Adult adoptions are the quintessential act of love and commitment. There is nothing necessary about them. Families (or families of choice) can demonstrate their feelings through their words and actions and account for their loved ones in their wills.
Adult adoptions require the agreement of the parent (Petitioner) and the adult child (Co-Petitioner). They jointly file a Petition for Adult Adoption in the county in which the parent resides. The biological parent whose rights are to be terminated is the Respondent. There may be more than one Respondent. In the case of an adult stepparent adoption, the involved parent retains their parental rights, and their spouse adopts the adult child.
The Adoption Law Center of Middle Tennessee, PLLC recommends, and many Courts require, notice to the Respondent. The Respondent’s rights to inheritance is impacted as well as their legal relationship with the adult child therefore making it prudent that Petitioners attempt to notify them. However, there is no defense to an adult adoption.
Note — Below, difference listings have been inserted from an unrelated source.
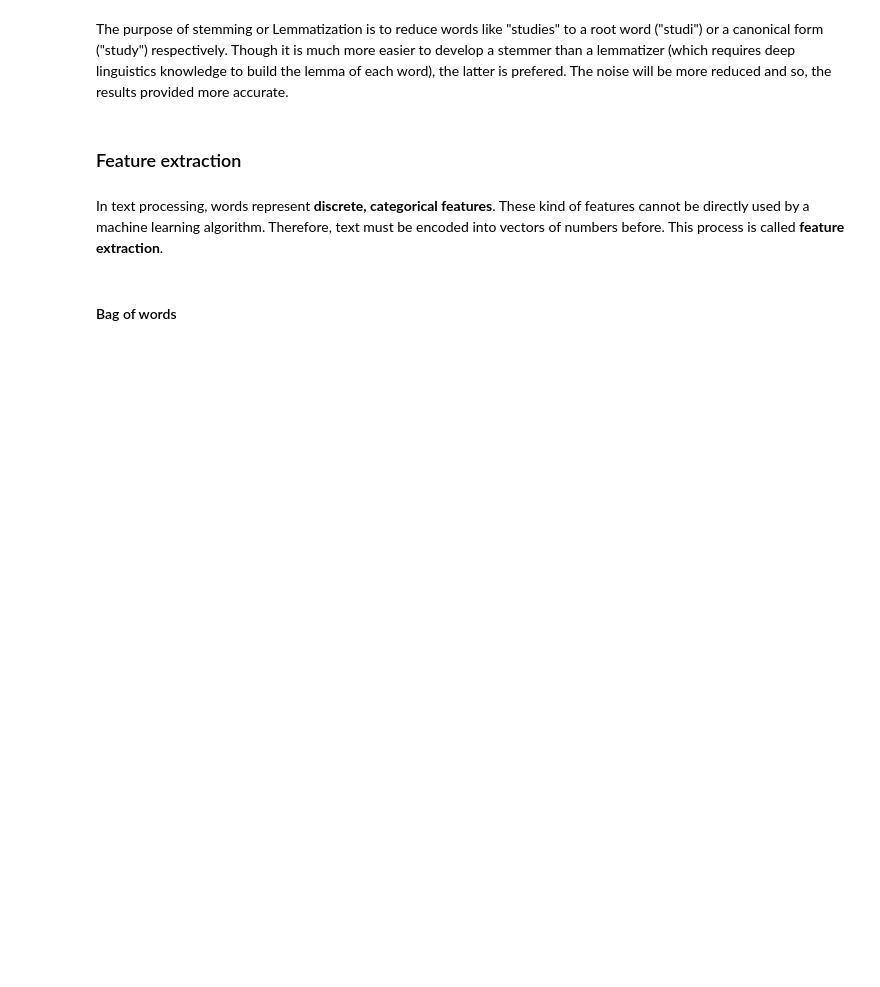
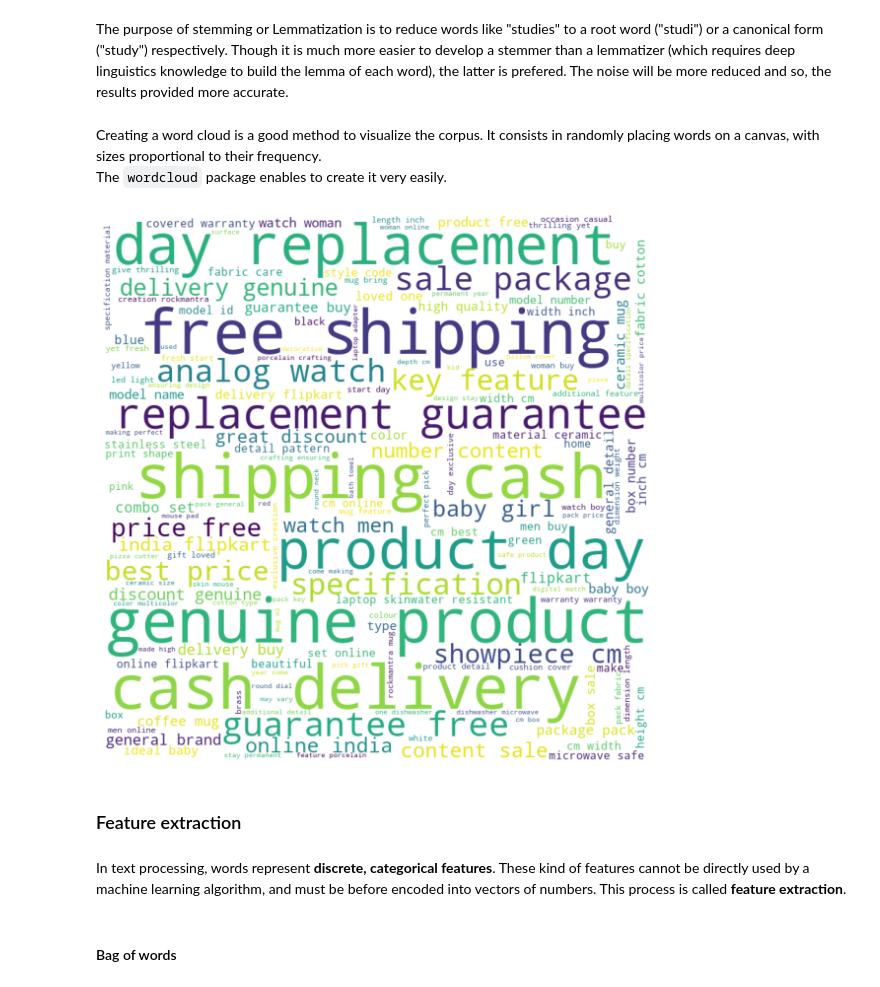
Before and after one commit to Pierre-Eloi/OC_DS_Project6, a Jupyter notebook: automatic_classification.ipynb, the cells around one changed output. Saved outputs shown, nothing was run; the diff lists cells and outputs as text; code cells hidden in the pictures; blank space fills up the shorter version.

```diff
--- a/automatic_classification.ipynb
+++ b/automatic_classification.ipynb
@@ -135,10 +181,32 @@ lemmatizer = WordNetLemmatizer()
 for i in range(len(words)):
     words.iloc[i] = [lemmatizer.lemmatize(w)
                      for w in words[i]]
+# %% [markdown]
+Creating a word cloud is a good method to visualize the corpus. It consists in randomly placing words on a canvas, with sizes proportional to their frequency.
+The `wordcloud` package enables to create it very easily.
+# %%
+from wordcloud import WordCloud
+
+# Generate the WordCloud
+wordcloud = WordCloud(width = 800, height = 800,
+                      background_color='white',
+                      min_font_size=10)
+words_flat = list(np.concatenate(words.values, axis=None))
+text = " ".join(words_flat)
+wordcloud.generate(text)
+
+# Plot the WordCloud
+plt.figure(figsize=(8, 8))
+plt.imshow(wordcloud)
+plt.axis("off")
+save_fig("WordCloud")
+plt.show()
+# %% [output]
+[figure, added]
 # %% [markdown]
 ### Feature extraction
 # %% [markdown]
-In text processing, words represent **discrete, categorical features**. These kind of features cannot be directly used by a machine learning algorithm. Therefore, text must be encoded into vectors of numbers before. This process is called **feature extraction**.
+In text processing, words represent **discrete, categorical features**. These kind of features cannot be directly used by a machine learning algorithm, and must be before encoded into vectors of numbers. This process is called **feature extraction**.
 # %% [markdown]
 #### Bag of words
 # %% [markdown]
```
Also changed, not shown: parts of 18 cells of this notebook.
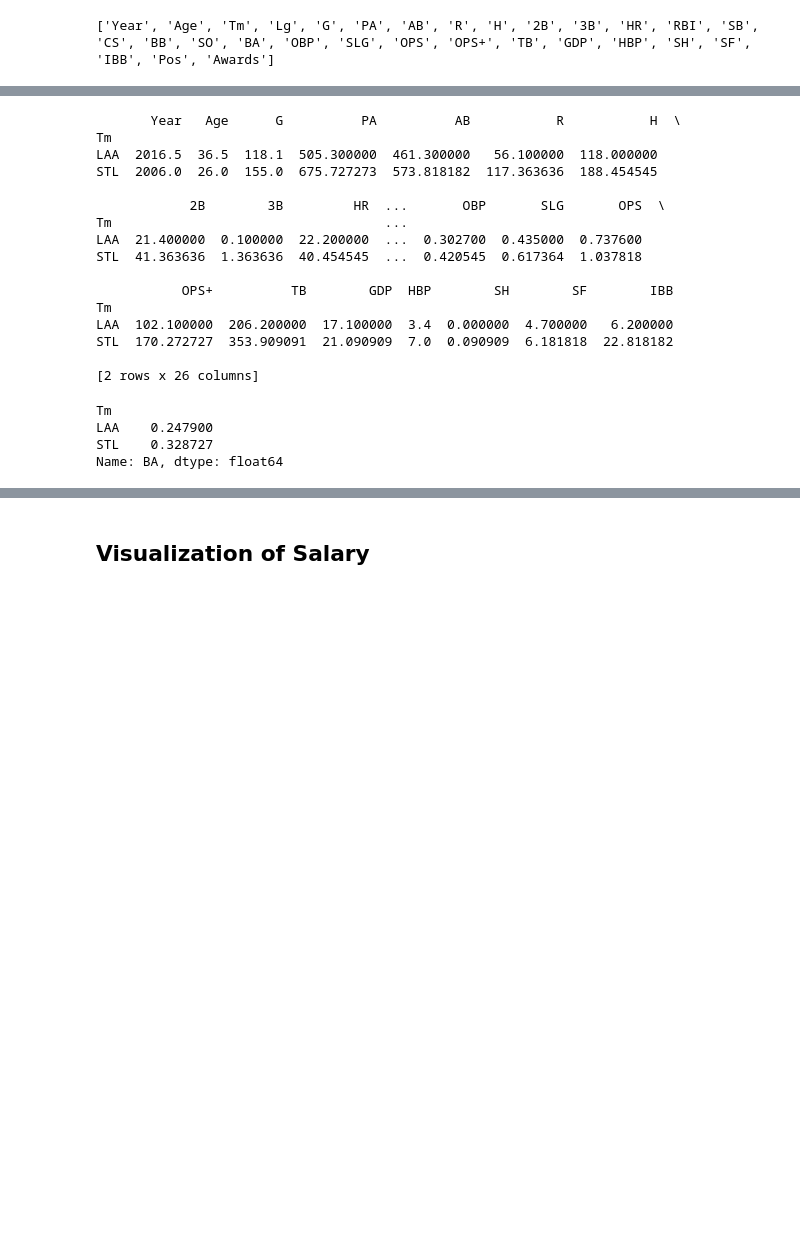
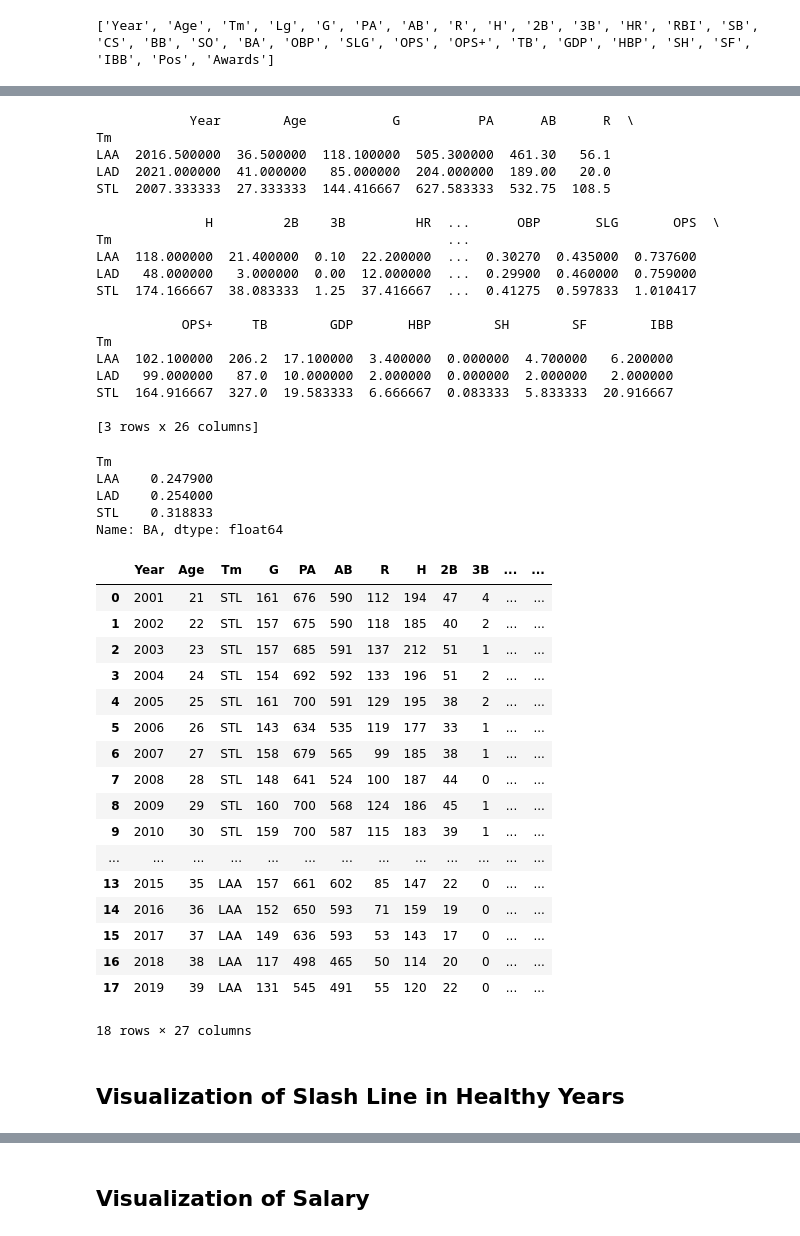
Before and after one commit to drainganggtb/Pujols_VizPractice, a Jupyter notebook: pujols_workbook.ipynb, the cells around one changed output, grey strips where cells are left out. Drawn from its saved outputs; the diff is of its cells as text; code cells hidden in the pictures; blank space fills up the shorter version.

```diff
--- a/pujols_workbook.ipynb
+++ b/pujols_workbook.ipynb
@@ -56,30 +70,34 @@ STL    11
 Name: Year, dtype: int64
 # %%
 #grouping by team to see how stats changed when he switched teams
-team_df= AP_clean.groupby(['Tm']).mean()
+team_df= AP_clean_df.groupby(['Tm']).mean()
 print(team_df)
 # %% [output]
-       Year   Age      G          PA          AB           R           H  \
+            Year        Age           G          PA      AB      R  \
 Tm
-LAA  2016.5  36.5  118.1  505.300000  461.300000   56.100000  118.000000
-STL  2006.0  26.0  155.0  675.727273  573.818182  117.363636  188.454545
+LAA  2016.500000  36.500000  118.100000  505.300000  461.30   56.1
+LAD  2021.000000  41.000000   85.000000  204.000000  189.00   20.0
+STL  2007.333333  27.333333  144.416667  627.583333  532.75  108.5
 
-            2B        3B         HR  ...       OBP       SLG       OPS  \
-Tm                                   ...
-LAA  21.400000  0.100000  22.200000  ...  0.302700  0.435000  0.737600
-STL  41.363636  1.363636  40.454545  ...  0.420545  0.617364  1.037818
+              H         2B    3B         HR  ...      OBP       SLG       OPS  \
+Tm                                           ...
+LAA  118.000000  21.400000  0.10  22.200000  ...  0.30270  0.435000  0.737600
+LAD   48.000000   3.000000  0.00  12.000000  ...  0.29900  0.460000  0.759000
+STL  174.166667  38.083333  1.25  37.416667  ...  0.41275  0.597833  1.010417
 
-           OPS+          TB        GDP  HBP        SH        SF        IBB
+           OPS+     TB        GDP       HBP        SH        SF        IBB
 Tm
-LAA  102.100000  206.200000  17.100000  3.4  0.000000  4.700000   6.200000
-STL  170.272727  353.909091  21.090909  7.0  0.090909  6.181818  22.818182
+LAA  102.100000  206.2  17.100000  3.400000  0.000000  4.700000   6.200000
+LAD   99.000000   87.0  10.000000  2.000000  0.000000  2.000000   2.000000
+STL  164.916667  327.0  19.583333  6.666667  0.083333  5.833333  20.916667
 
-[2 rows x 26 columns]
+[3 rows x 26 columns]
 # %%
 #specific comparison between batting averages
-AP_clean.groupby('Tm')['BA'].mean()
+AP_clean_df.groupby('Tm')['BA'].mean()
 # %% [output]
 Tm
 LAA    0.247900
-STL    0.328727
+LAD    0.254000
+STL    0.318833
 Name: BA, dtype: float64
@@ -88,0 +104,26 @@ AP_clean['Salary'] = ['200000','600000','900000','7000000','11000000','14000000'
+# %%
+#filter data to seasons healthy seasons
+healthy_df = AP_clean_df.loc[(AP_clean_df['G'] > 100)]
+healthy_df.reset_index(drop=True, inplace=True)
+healthy_df
+# %% [output]
+|  | Year | Age | Tm | G | PA | AB | R | H | 2B | 3B | ... | ... |
+| 0 | 2001 | 21 | STL | 161 | 676 | 590 | 112 | 194 | 47 | 4 | ... | ... |
+| 1 | 2002 | 22 | STL | 157 | 675 | 590 | 118 | 185 | 40 | 2 | ... | ... |
+| 2 | 2003 | 23 | STL | 157 | 685 | 591 | 137 | 212 | 51 | 1 | ... | ... |
+| 3 | 2004 | 24 | STL | 154 | 692 | 592 | 133 | 196 | 51 | 2 | ... | ... |
+| 4 | 2005 | 25 | STL | 161 | 700 | 591 | 129 | 195 | 38 | 2 | ... | ... |
+| 5 | 2006 | 26 | STL | 143 | 634 | 535 | 119 | 177 | 33 | 1 | ... | ... |
+| 6 | 2007 | 27 | STL | 158 | 679 | 565 | 99 | 185 | 38 | 1 | ... | ... |
+| 7 | 2008 | 28 | STL | 148 | 641 | 524 | 100 | 187 | 44 | 0 | ... | ... |
+| 8 | 2009 | 29 | STL | 160 | 700 | 568 | 124 | 186 | 45 | 1 | ... | ... |
+| 9 | 2010 | 30 | STL | 159 | 700 | 587 | 115 | 183 | 39 | 1 | ... | ... |
+| ... | ... | ... | ... | ... | ... | ... | ... | ... | ... | ... | ... | ... |
+| 13 | 2015 | 35 | LAA | 157 | 661 | 602 | 85 | 147 | 22 | 0 | ... | ... |
+| 14 | 2016 | 36 | LAA | 152 | 650 | 593 | 71 | 159 | 19 | 0 | ... | ... |
+| 15 | 2017 | 37 | LAA | 149 | 636 | 593 | 53 | 143 | 17 | 0 | ... | ... |
+| 16 | 2018 | 38 | LAA | 117 | 498 | 465 | 50 | 114 | 20 | 0 | ... | ... |
+| 17 | 2019 | 39 | LAA | 131 | 545 | 491 | 55 | 120 | 22 | 0 | ... | ... |
+18 rows × 27 columns
+# %% [markdown]
+## Visualization of Slash Line in Healthy Years
```
Also changed, not shown: parts of 12 cells of this notebook.
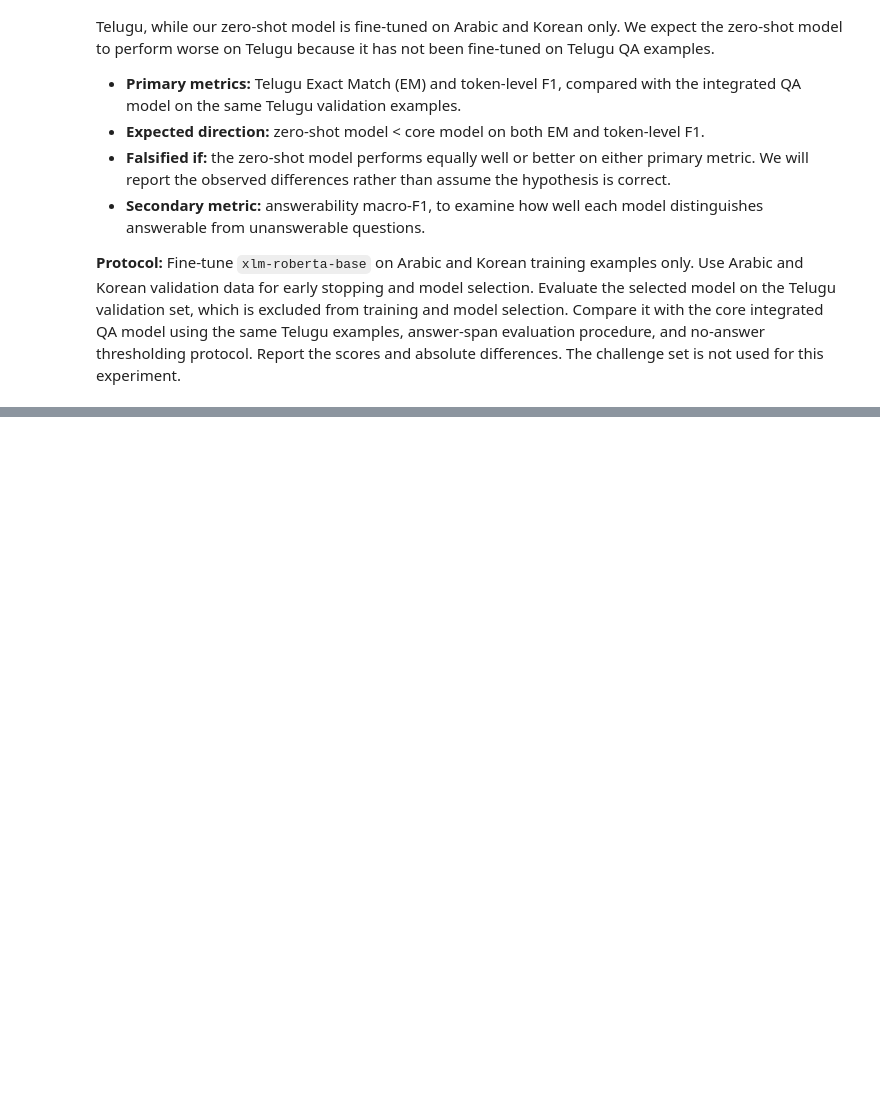
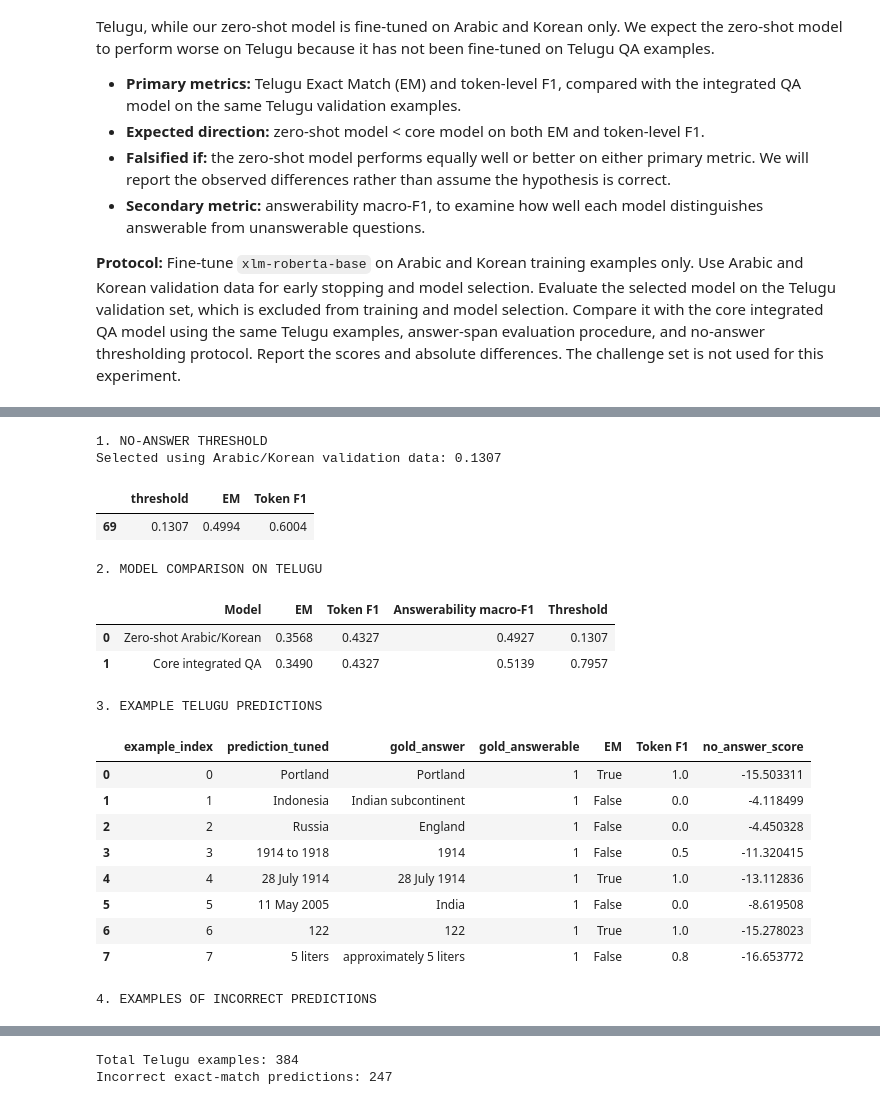
Before and after one commit to wiwillym/nlp-ku-project, a Jupyter notebook: notebooks/8_zero_shot.ipynb, the cells around one changed output, grey strips where cells are left out. Drawn from its saved outputs; the diff is of its cells as text; code cells hidden in the pictures; blank space fills up the shorter version.

Commit message:
zero_shot implemented

```diff
--- a/notebooks/8_zero_shot.ipynb
+++ b/notebooks/8_zero_shot.ipynb
@@ -632,0 +529,8 @@ Prediction batches: 25
+# %%
+best_threshold, threshold_results, best_row = select_threshold(source_predictions)
+
+print("Selected threshold:", best_threshold)
+print("Arabic/Korean validation EM at selected threshold:", float(best_row["EM"]))
+print("Arabic/Korean validation token F1 at selected threshold:", float(best_row["Token F1"]))
+
+display(threshold_results.sort_values("Token F1", ascending=False).head())
@@ -632,0 +685,67 @@ Prediction batches: 25
+# %%
+# 1. Selected threshold
+print("1. NO-ANSWER THRESHOLD")
+print(f"Selected using Arabic/Korean validation data: {best_threshold:.4f}")
+
+selected_row = threshold_results.loc[
+    (threshold_results["threshold"] - best_threshold).abs().idxmin()
+]
+
+display(
+    selected_row[["threshold", "EM", "Token F1"]]
+    .to_frame()
+    .T
+    .round(4)
+)
+
+# 2. Core model vs zero-shot extension
+print("\n2. MODEL COMPARISON ON TELUGU")
+
+display(comparison.round(4))
+
+# 3. A small sample of predictions
+print("\n3. EXAMPLE TELUGU PREDICTIONS")
+
+prediction_columns = [
+    "example_index",
+    "prediction_tuned",
+    "gold_answer",
+    "gold_answerable",
+    "EM",
+    "Token F1",
+    "no_answer_score",
+]
+
+display(zero_shot_predictions[prediction_columns].head(8))
+
+# 4. Examples where the zero-shot model made mistakes
+print("\n4. EXAMPLES OF INCORRECT PREDICTIONS")
+
+incorrect = zero_shot_predictions[
+    ~zero_shot_predictions["EM"].astype(bool)
+]
+
+display(incorrect[prediction_columns].head(8))
+
+print(f"\nTotal Telugu examples: {len(zero_shot_predictions)}")
+print(f"Incorrect exact-match predictions: {len(incorrect)}")
+# %% [output]
+1. NO-ANSWER THRESHOLD
+Selected using Arabic/Korean validation data: 0.1307
+|  | threshold | EM | Token F1 |
+| 69 | 0.1307 | 0.4994 | 0.6004 |
+2. MODEL COMPARISON ON TELUGU
+|  | Model | EM | Token F1 | Answerability macro-F1 | Threshold |
+| 0 | Zero-shot Arabic/Korean | 0.3568 | 0.4327 | 0.4927 | 0.1307 |
+| 1 | Core integrated QA | 0.3490 | 0.4327 | 0.5139 | 0.7957 |
+3. EXAMPLE TELUGU PREDICTIONS
+|  | example_index | prediction_tuned | gold_answer | gold_answerable | EM | Token F1 | no_answer_score |
+| 0 | 0 | Portland | Portland | 1 | True | 1.0 | -15.503311 |
+| 1 | 1 | Indonesia | Indian subcontinent | 1 | False | 0.0 | -4.118499 |
+| 2 | 2 | Russia | England | 1 | False | 0.0 | -4.450328 |
+| 3 | 3 | 1914 to 1918 | 1914 | 1 | False | 0.5 | -11.320415 |
+| 4 | 4 | 28 July 1914 | 28 July 1914 | 1 | True | 1.0 | -13.112836 |
+| 5 | 5 | 11 May 2005 | India | 1 | False | 0.0 | -8.619508 |
+| 6 | 6 | 122 | 122 | 1 | True | 1.0 | -15.278023 |
+| 7 | 7 | 5 liters | approximately 5 liters | 1 | False | 0.8 | -16.653772 |
+4. EXAMPLES OF INCORRECT PREDICTIONS
@@ -632,0 +761,2 @@ Prediction batches: 25
+Total Telugu examples: 384
+Incorrect exact-match predictions: 247
```
Also changed, not shown: parts of 29 cells of this notebook.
In addition to having the parent-child relationship legally acknowledged, people often feel more secure knowing that the person they think of as their parent or child has those legal rights and responsibilities. They anticipate that when someone is hospitalized, it will be easier to make decisions if their loved one has the legal relationship of parent or child. Of course, there are also implications for receiving, or losing the ability to receive, benefits such as Veteran’s benefits, or social security benefits.
Some families wait until their child is 18 years old to file a Petition for Adult Adoption. Often, these are stepparent adoptions and the Petitioners avoid costly and stressful litigation if they anticipate the parent whose rights will be terminated will not agree to the adoption.
Adults can also request a name-change as part of the Petition for Adult Adoption. For people that find their last name to be a constant reminder of abandonment or abuse, having it changed is a relief. They are anxious to take on the name of a stepparent, relative, or someone else who has lovingly taken on the role of parent.
Co-Petitioners who are married and have already changed their names to their spouse’s last name can have their maiden name changed. In addition to reflecting the legal relationships on your birth certificate, the Adoption Law Center can request the Court order a change in your birth name on your birth certificate and your maiden name on your marriage license.
You’ll need to notify the Social Security Administration of the change and provide a copy of the Final Decree of Adoption to the U.S. Department of State if you have a passport. You can also request that your social security number be changed if you feel that is necessary to protect yourself and your identity.
The Adoption Law Center of Middle Tennessee, PLLC is always honored to help families with adult adoptions. Contact us today with any questions you may have about adult adoption or if you are ready to proceed with an adult adoption!